_Assignment_
For each record that follows, restate the text exactly and drop the pictures.

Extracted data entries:
------------

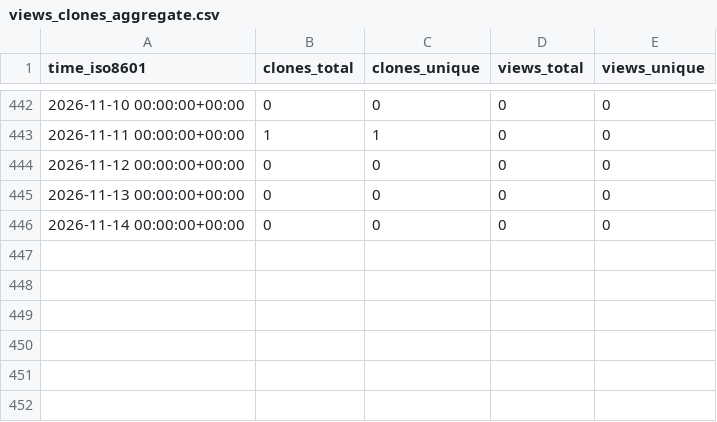
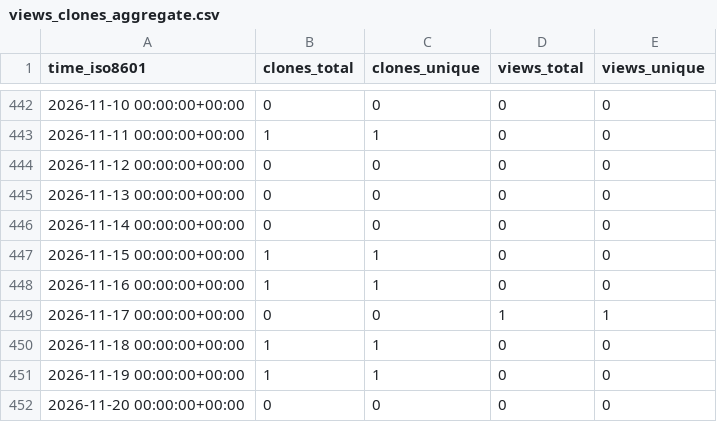
Before and after one commit to NFDI4Microbiota/KPI-data, a CSV file: gi-bielefeld/corer/ghrs-data/views_clones_aggregate.csv, drawn as a sheet; only a part is shown, gaps mark what is left out.

```diff
--- a/gi-bielefeld/corer/ghrs-data/views_clones_aggregate.csv
+++ b/gi-bielefeld/corer/ghrs-data/views_clones_aggregate.csv
@@ -446 +446,7 @@ time_iso8601,clones_total,clones_unique,views_total,views_unique
 2026-11-14 00:00:00+00:00,0,0,0,0
+2026-11-15 00:00:00+00:00,1,1,0,0
+2026-11-16 00:00:00+00:00,1,1,0,0
+2026-11-17 00:00:00+00:00,0,0,1,1
+2026-11-18 00:00:00+00:00,1,1,0,0
+2026-11-19 00:00:00+00:00,1,1,0,0
+2026-11-20 00:00:00+00:00,0,0,0,0
```
Also changed, not shown: 1 other file.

------------

_Reply to the exercise_
Before and after one commit to NFDI4Microbiota/KPI-data, a CSV file: gi-bielefeld/corer/ghrs-data/views_clones_aggregate.csv, drawn as a sheet; only a part is shown, gaps mark what is left out.

```diff
--- a/gi-bielefeld/corer/ghrs-data/views_clones_aggregate.csv
+++ b/gi-bielefeld/corer/ghrs-data/views_clones_aggregate.csv
@@ -446 +446,7 @@ time_iso8601,clones_total,clones_unique,views_total,views_unique
 2026-11-14 00:00:00+00:00,0,0,0,0
+2026-11-15 00:00:00+00:00,1,1,0,0
+2026-11-16 00:00:00+00:00,1,1,0,0
+2026-11-17 00:00:00+00:00,0,0,1,1
+2026-11-18 00:00:00+00:00,1,1,0,0
+2026-11-19 00:00:00+00:00,1,1,0,0
+2026-11-20 00:00:00+00:00,0,0,0,0
```
Also changed, not shown: 1 other file.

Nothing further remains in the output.